## PROBLEM STATEMENT
Tally the lines below that contain the word "page", then give the tally alone.

Dataset records:
□ □ □ □
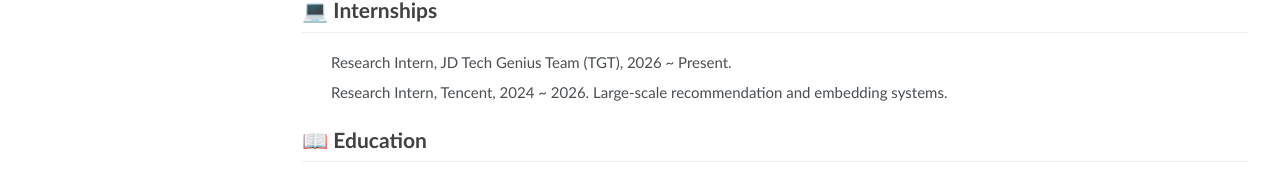
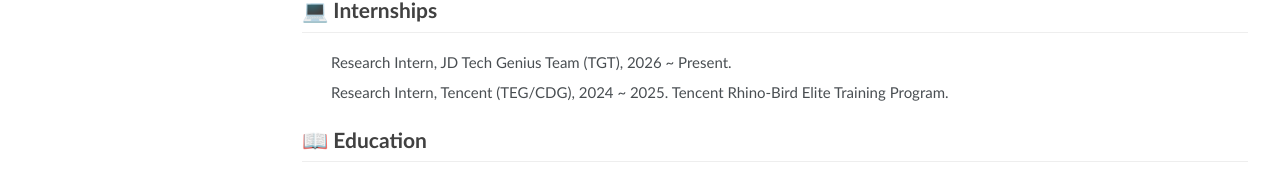
Before and after one commit to DuoLife-QNL/academic-homepage, a Next.js app: page / in a window 1280 px wide. Shown: the part 945-1116 px from the top of the page. Built offline with nearby package versions, Linux system fonts and the light colour scheme.

Commit message:
Refine Tencent internship details

```diff
--- a/app/page.tsx
+++ b/app/page.tsx
@@ -279,8 +279,8 @@ export default function Home() {
                 Research Intern, JD Tech Genius Team (TGT), 2026 ~ Present.
               </li>
               <li>
-                Research Intern, Tencent, 2024 ~ 2026. Large-scale
-                recommendation and embedding systems.
+                Research Intern, Tencent (TEG/CDG), 2024 ~ 2025. Tencent
+                Rhino-Bird Elite Training Program.
               </li>
             </ul>
           </section>
```
Also changed, not shown: 1 other file (tests, documents, lock files or other folders).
□ □ □ □
## RESPONSE AREA
3